"A lot of my relatives, plus my Mother who's recently deceased, worked here during the Second World War," says Lynn Edwin Hull, a retired member of the U.S. Military.
Hagerstown is a pioneer in building aircraft like this Fairchild model, which trained the most U.S. pilots in World War II.
"What's unique about the Hagerstown Aviation Museum is that most of the aircraft in the Museum were actually built here in Hagerstown--either at the old Fairchild Factory which is now Pop Flights, which still stands on the airport," says John Seburn, President of the Hagerstown Aviation Museum.
At one time, back in the 1940's and 1950s, more than 10,000 people worked at Fairchild building airplanes.
"The oldest one is a 1928 Kreider Reisner plane, that was built here in Hagerstown. We have several other trainers from World War II, Fairchild PT-19's they were called, that were also built here, and the two large planes are the Fairchild C-82 and C-119 Flying Box Cars," says Seburn.
The Flying Box Cars were one of many models used in the U.S. Military.
"It was used mostly for re-supply, a little bit of parachute work as far as delivering para-troopers and so on. It's hay day was in Korea and in Vietnam," says Hull.
The Aviation Museum has over 15 aircraft thanks to local donors.

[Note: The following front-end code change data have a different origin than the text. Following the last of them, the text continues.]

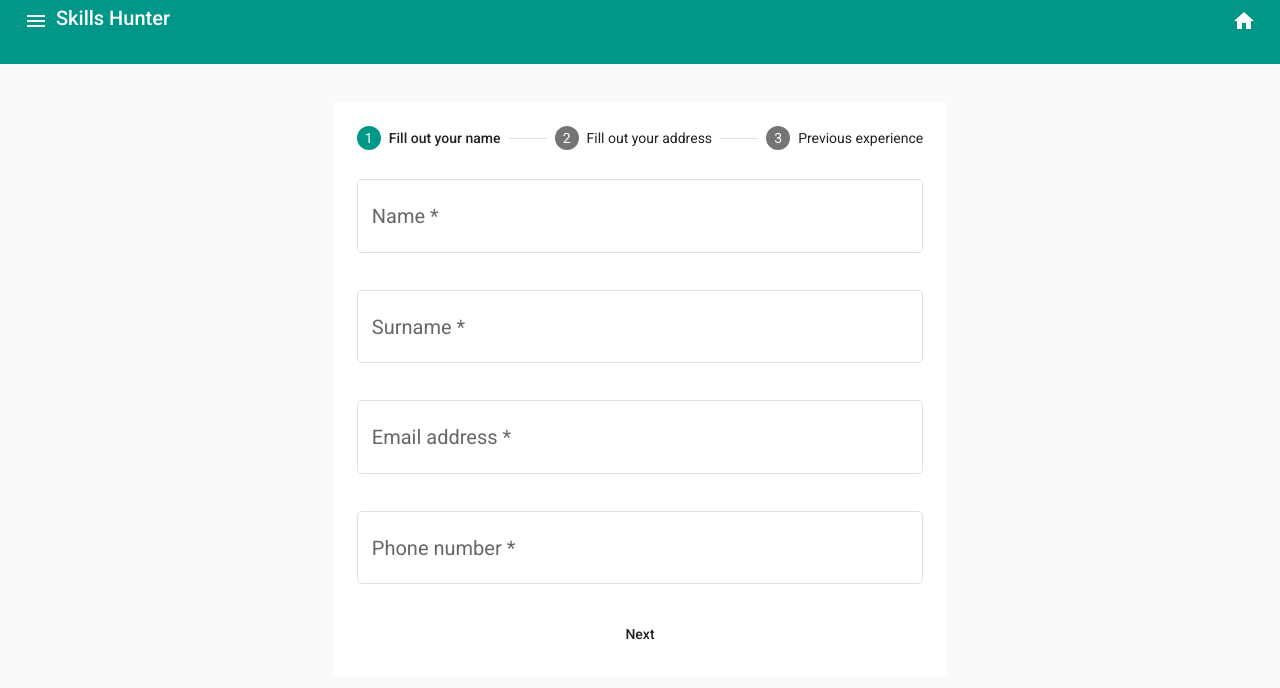
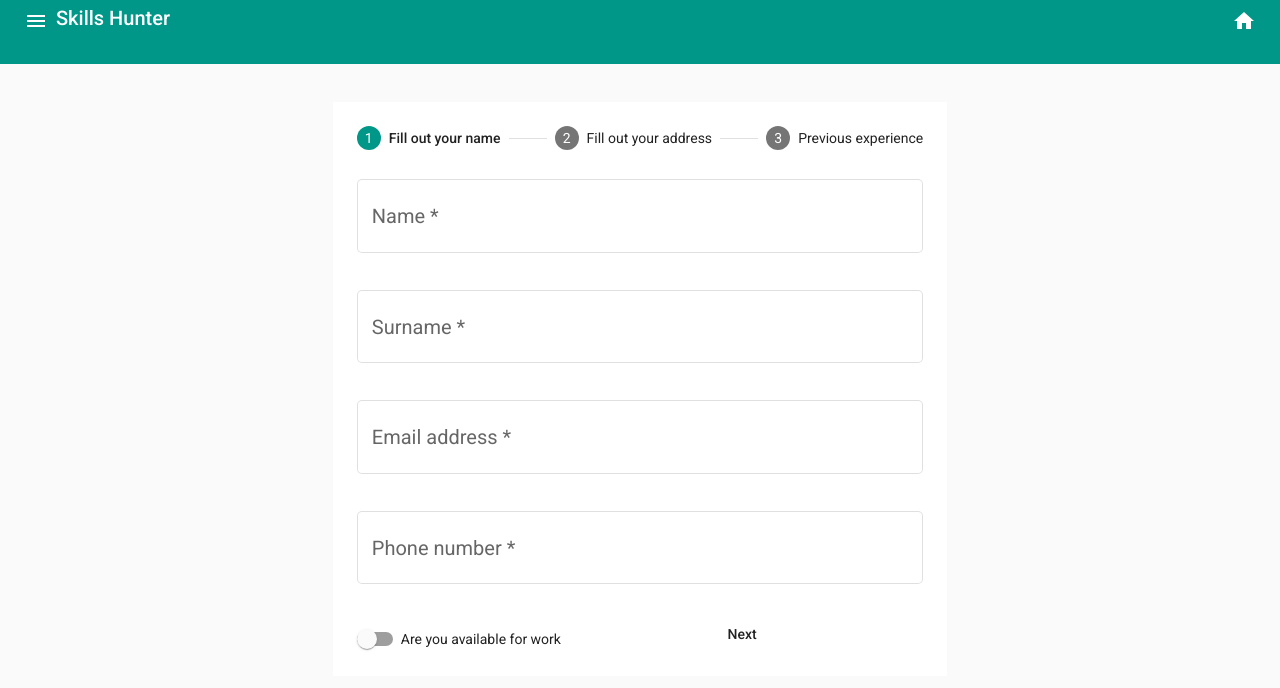
Before and after one commit to COS301-SE-2021/Skills-Hunter, an Angular app in the folder SkillsHunterFrontend/: page /profile in a window 1280 px wide. Shown: the top 688 px of the page. Built offline with nearby package versions, Linux system fonts and the light colour scheme; no server answers.

Commit message:
Update profile.component.html

```diff
--- a/SkillsHunterFrontend/src/app/profile/profile.component.html
+++ b/SkillsHunterFrontend/src/app/profile/profile.component.html
@@ -183,6 +183,7 @@
                             phone number is <strong>required</strong>
                         </mat-error>
                         </mat-form-field> <br/>
+                        <mat-slide-toggle formControlName="open" id="toggleB">Are you available for work</mat-slide-toggle>
                     <div>
                     <button mat-button matStepperNext>Next</button>
                     </div>
@@ -218,7 +219,7 @@
                             <mat-header-cell *matHeaderCellDef></mat-header-cell>
                             <mat-cell *matCellDef="let element">
                               <button mat-icon-button><mat-icon>launch</mat-icon></button>
-                              <button mat-icon-button color="warn"><mat-icon>delete_outline</mat-icon></button>
+                              <button mat-icon-button color="warn" (click)="deleteSkill(element.No)"><mat-icon>delete_outline</mat-icon></button>
                             </mat-cell>
                         </ng-container>
 
```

Now, Seburn says the challenge is finding a place to house and regularly showcase them.
The next "Open Airplane Afternoon" will be held August 19, 2012, just before the larger Wings and Wheels event held September 22-23, 2012.